#### PROBLEM TO SOLVE
Each record below needs to be reproduced precisely, though not its pictures.

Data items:
_ _ _ _ _

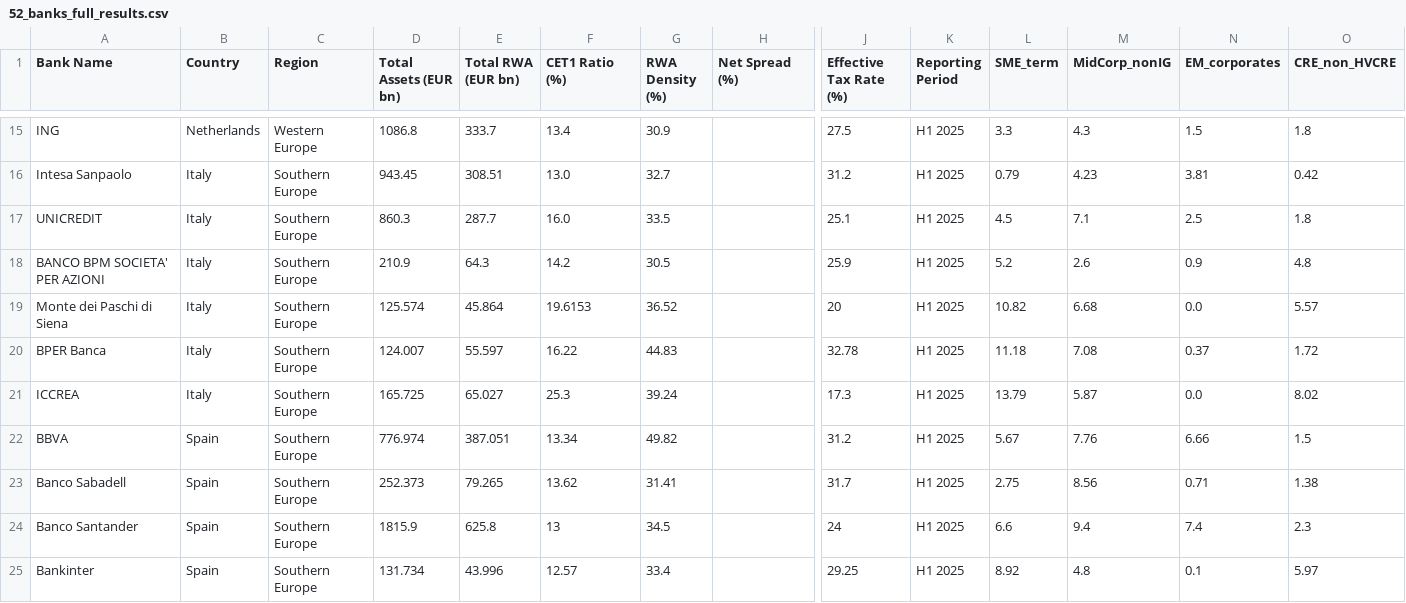
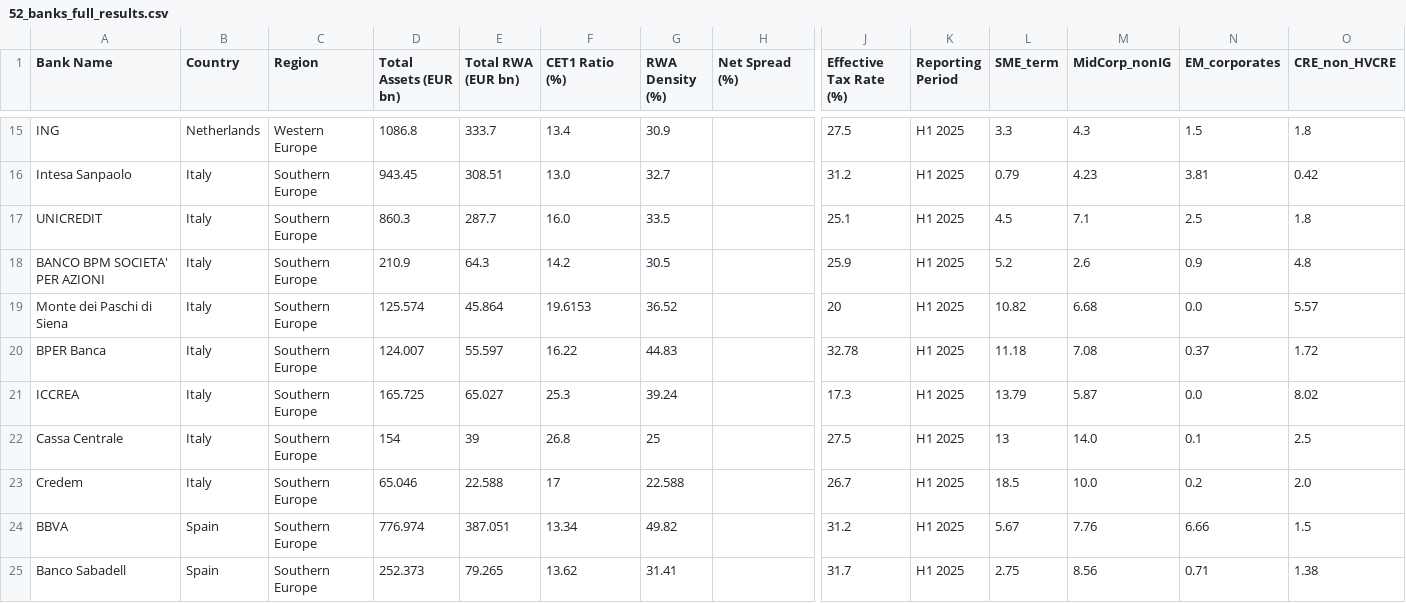
Before and after one commit to sbuchta-app/SRT_Redeployment, a CSV file: 52_banks_full_results.csv, drawn as a sheet; only a part is shown, gaps mark what is left out; the shorter side is filled out with more unchanged rows; rows hold the shown columns only; the diff names each change by its address in the sheet, - before the commit and + after, or states it on an @@ line.

Commit message:
Update 52_banks_full_results.csv

```diff
--- a/52_banks_full_results.csv
+++ b/52_banks_full_results.csv
+row 22: Cassa Centrale | Italy | Southern Europe | 154 | 39 | 26.8 | 25 |  | 27.5 | H1 2025 | 13 | 14.0 | 0.1 | 2.5
+row 23: Credem | Italy | Southern Europe | 65.046 | 22.588 | 17 | 22.588 |  | 26.7 | H1 2025 | 18.5 | 10.0 | 0.2 | 2.0
```
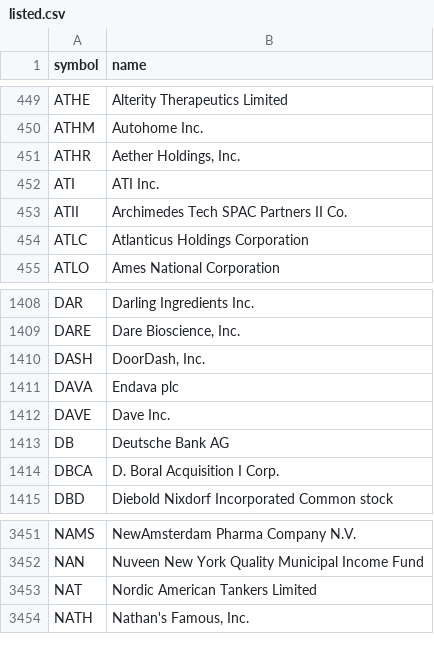
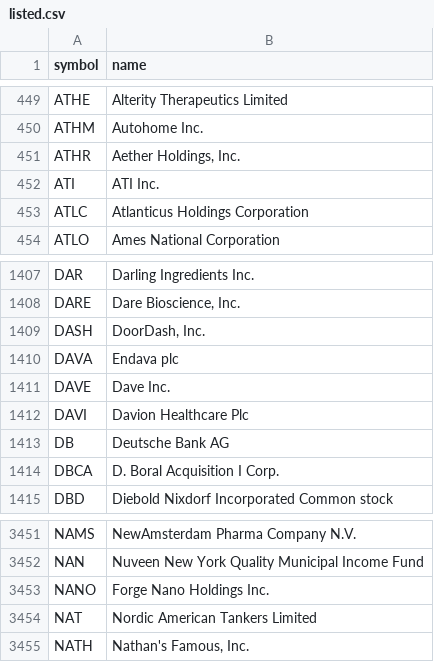
Before and after one commit to danreed001-droid/NIBII, a CSV file: data/listed.csv, drawn as a sheet; only a part is shown, gaps mark what is left out.

```diff
--- a/data/listed.csv
+++ b/data/listed.csv
@@ -452,3 +452,2 @@ ATHR,"Aether Holdings, Inc."
 ATI,ATI Inc.
-ATII,Archimedes Tech SPAC Partners II Co.
 ATLC,Atlanticus Holdings Corporation
@@ -1412,2 +1411,3 @@ DAVA,Endava plc
 DAVE,Dave Inc.
+DAVI,Davion Healthcare Plc
 DB,Deutsche Bank AG
@@ -3452,2 +3452,3 @@ NAMS,NewAmsterdam Pharma Company N.V.
 NAN,Nuveen New York Quality Municipal Income Fund
+NANO,Forge Nano Holdings Inc.
 NAT,Nordic American Tankers Limited
```
Also changed, not shown: data/industries_all.csv, 6 other files.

_ _ _ _ _

#### SOLUTION
Before and after one commit to sbuchta-app/SRT_Redeployment, a CSV file: 52_banks_full_results.csv, drawn as a sheet; only a part is shown, gaps mark what is left out; the shorter side is filled out with more unchanged rows; rows hold the shown columns only; the diff names each change by its address in the sheet, - before the commit and + after, or states it on an @@ line.

Commit message:
Update 52_banks_full_results.csv

```diff
--- a/52_banks_full_results.csv
+++ b/52_banks_full_results.csv
+row 22: Cassa Centrale | Italy | Southern Europe | 154 | 39 | 26.8 | 25 |  | 27.5 | H1 2025 | 13 | 14.0 | 0.1 | 2.5
+row 23: Credem | Italy | Southern Europe | 65.046 | 22.588 | 17 | 22.588 |  | 26.7 | H1 2025 | 18.5 | 10.0 | 0.2 | 2.0
```
Before and after one commit to danreed001-droid/NIBII, a CSV file: data/listed.csv, drawn as a sheet; only a part is shown, gaps mark what is left out.

```diff
--- a/data/listed.csv
+++ b/data/listed.csv
@@ -452,3 +452,2 @@ ATHR,"Aether Holdings, Inc."
 ATI,ATI Inc.
-ATII,Archimedes Tech SPAC Partners II Co.
 ATLC,Atlanticus Holdings Corporation
@@ -1412,2 +1411,3 @@ DAVA,Endava plc
 DAVE,Dave Inc.
+DAVI,Davion Healthcare Plc
 DB,Deutsche Bank AG
@@ -3452,2 +3452,3 @@ NAMS,NewAmsterdam Pharma Company N.V.
 NAN,Nuveen New York Quality Municipal Income Fund
+NANO,Forge Nano Holdings Inc.
 NAT,Nordic American Tankers Limited
```
Also changed, not shown: data/industries_all.csv, 6 other files.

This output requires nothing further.